Change listing data:
- - - - -
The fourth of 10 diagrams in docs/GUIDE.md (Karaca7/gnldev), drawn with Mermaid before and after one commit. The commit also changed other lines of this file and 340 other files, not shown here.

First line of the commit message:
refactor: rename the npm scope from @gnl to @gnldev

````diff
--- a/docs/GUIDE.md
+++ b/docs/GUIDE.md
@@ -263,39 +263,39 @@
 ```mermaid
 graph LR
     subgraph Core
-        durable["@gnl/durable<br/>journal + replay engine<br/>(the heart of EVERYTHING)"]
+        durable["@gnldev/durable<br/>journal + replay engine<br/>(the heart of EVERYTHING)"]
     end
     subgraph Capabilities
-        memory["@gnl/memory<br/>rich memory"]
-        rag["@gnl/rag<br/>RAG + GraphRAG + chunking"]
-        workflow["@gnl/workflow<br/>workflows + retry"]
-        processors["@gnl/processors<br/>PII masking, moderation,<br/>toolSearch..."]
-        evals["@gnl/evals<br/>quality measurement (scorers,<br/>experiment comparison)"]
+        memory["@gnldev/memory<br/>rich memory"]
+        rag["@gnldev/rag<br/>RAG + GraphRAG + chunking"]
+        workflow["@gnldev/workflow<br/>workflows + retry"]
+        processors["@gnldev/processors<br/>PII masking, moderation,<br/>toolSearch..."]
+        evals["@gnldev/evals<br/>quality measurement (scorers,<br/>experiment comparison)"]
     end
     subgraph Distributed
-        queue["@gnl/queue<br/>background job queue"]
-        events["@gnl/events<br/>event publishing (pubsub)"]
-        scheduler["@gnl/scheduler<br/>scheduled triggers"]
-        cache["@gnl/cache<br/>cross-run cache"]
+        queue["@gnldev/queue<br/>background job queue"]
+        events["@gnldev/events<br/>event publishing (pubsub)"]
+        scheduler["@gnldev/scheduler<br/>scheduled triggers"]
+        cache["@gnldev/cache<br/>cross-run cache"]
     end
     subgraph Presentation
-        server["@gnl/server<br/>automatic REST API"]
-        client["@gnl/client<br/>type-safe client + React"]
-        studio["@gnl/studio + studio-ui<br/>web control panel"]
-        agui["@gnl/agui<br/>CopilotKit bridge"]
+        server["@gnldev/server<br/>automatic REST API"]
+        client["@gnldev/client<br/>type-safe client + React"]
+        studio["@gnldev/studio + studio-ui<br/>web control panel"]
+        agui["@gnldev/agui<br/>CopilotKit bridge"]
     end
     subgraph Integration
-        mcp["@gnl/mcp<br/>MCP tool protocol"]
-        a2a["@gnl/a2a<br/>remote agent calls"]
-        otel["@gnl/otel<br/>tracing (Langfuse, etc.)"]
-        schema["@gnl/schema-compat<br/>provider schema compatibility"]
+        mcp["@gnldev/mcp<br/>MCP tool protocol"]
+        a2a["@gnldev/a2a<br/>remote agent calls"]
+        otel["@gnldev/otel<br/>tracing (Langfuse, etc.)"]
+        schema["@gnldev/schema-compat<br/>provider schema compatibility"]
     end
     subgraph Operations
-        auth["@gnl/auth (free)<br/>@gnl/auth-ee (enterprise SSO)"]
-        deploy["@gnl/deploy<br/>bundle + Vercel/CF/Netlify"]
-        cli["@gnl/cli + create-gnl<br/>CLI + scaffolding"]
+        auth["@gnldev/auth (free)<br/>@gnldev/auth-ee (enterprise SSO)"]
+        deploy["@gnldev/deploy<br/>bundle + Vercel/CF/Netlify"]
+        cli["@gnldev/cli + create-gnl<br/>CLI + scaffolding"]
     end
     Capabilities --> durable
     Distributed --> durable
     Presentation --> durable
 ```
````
- - - - -
__Exercise details__: Each record is to be retyped exactly as it appears.

__Output__:
The fourth of 10 diagrams in docs/GUIDE.md (Karaca7/gnldev), drawn with Mermaid before and after one commit. The commit also changed other lines of this file and 340 other files, not shown here.

First line of the commit message:
refactor: rename the npm scope from @gnl to @gnldev

````diff
--- a/docs/GUIDE.md
+++ b/docs/GUIDE.md
@@ -263,39 +263,39 @@
 ```mermaid
 graph LR
     subgraph Core
-        durable["@gnl/durable<br/>journal + replay engine<br/>(the heart of EVERYTHING)"]
+        durable["@gnldev/durable<br/>journal + replay engine<br/>(the heart of EVERYTHING)"]
     end
     subgraph Capabilities
-        memory["@gnl/memory<br/>rich memory"]
-        rag["@gnl/rag<br/>RAG + GraphRAG + chunking"]
-        workflow["@gnl/workflow<br/>workflows + retry"]
-        processors["@gnl/processors<br/>PII masking, moderation,<br/>toolSearch..."]
-        evals["@gnl/evals<br/>quality measurement (scorers,<br/>experiment comparison)"]
+        memory["@gnldev/memory<br/>rich memory"]
+        rag["@gnldev/rag<br/>RAG + GraphRAG + chunking"]
+        workflow["@gnldev/workflow<br/>workflows + retry"]
+        processors["@gnldev/processors<br/>PII masking, moderation,<br/>toolSearch..."]
+        evals["@gnldev/evals<br/>quality measurement (scorers,<br/>experiment comparison)"]
     end
     subgraph Distributed
-        queue["@gnl/queue<br/>background job queue"]
-        events["@gnl/events<br/>event publishing (pubsub)"]
-        scheduler["@gnl/scheduler<br/>scheduled triggers"]
-        cache["@gnl/cache<br/>cross-run cache"]
+        queue["@gnldev/queue<br/>background job queue"]
+        events["@gnldev/events<br/>event publishing (pubsub)"]
+        scheduler["@gnldev/scheduler<br/>scheduled triggers"]
+        cache["@gnldev/cache<br/>cross-run cache"]
     end
     subgraph Presentation
-        server["@gnl/server<br/>automatic REST API"]
-        client["@gnl/client<br/>type-safe client + React"]
-        studio["@gnl/studio + studio-ui<br/>web control panel"]
-        agui["@gnl/agui<br/>CopilotKit bridge"]
+        server["@gnldev/server<br/>automatic REST API"]
+        client["@gnldev/client<br/>type-safe client + React"]
+        studio["@gnldev/studio + studio-ui<br/>web control panel"]
+        agui["@gnldev/agui<br/>CopilotKit bridge"]
     end
     subgraph Integration
-        mcp["@gnl/mcp<br/>MCP tool protocol"]
-        a2a["@gnl/a2a<br/>remote agent calls"]
-        otel["@gnl/otel<br/>tracing (Langfuse, etc.)"]
-        schema["@gnl/schema-compat<br/>provider schema compatibility"]
+        mcp["@gnldev/mcp<br/>MCP tool protocol"]
+        a2a["@gnldev/a2a<br/>remote agent calls"]
+        otel["@gnldev/otel<br/>tracing (Langfuse, etc.)"]
+        schema["@gnldev/schema-compat<br/>provider schema compatibility"]
     end
     subgraph Operations
-        auth["@gnl/auth (free)<br/>@gnl/auth-ee (enterprise SSO)"]
-        deploy["@gnl/deploy<br/>bundle + Vercel/CF/Netlify"]
-        cli["@gnl/cli + create-gnl<br/>CLI + scaffolding"]
+        auth["@gnldev/auth (free)<br/>@gnldev/auth-ee (enterprise SSO)"]
+        deploy["@gnldev/deploy<br/>bundle + Vercel/CF/Netlify"]
+        cli["@gnldev/cli + create-gnl<br/>CLI + scaffolding"]
     end
     Capabilities --> durable
     Distributed --> durable
     Presentation --> durable
 ```
````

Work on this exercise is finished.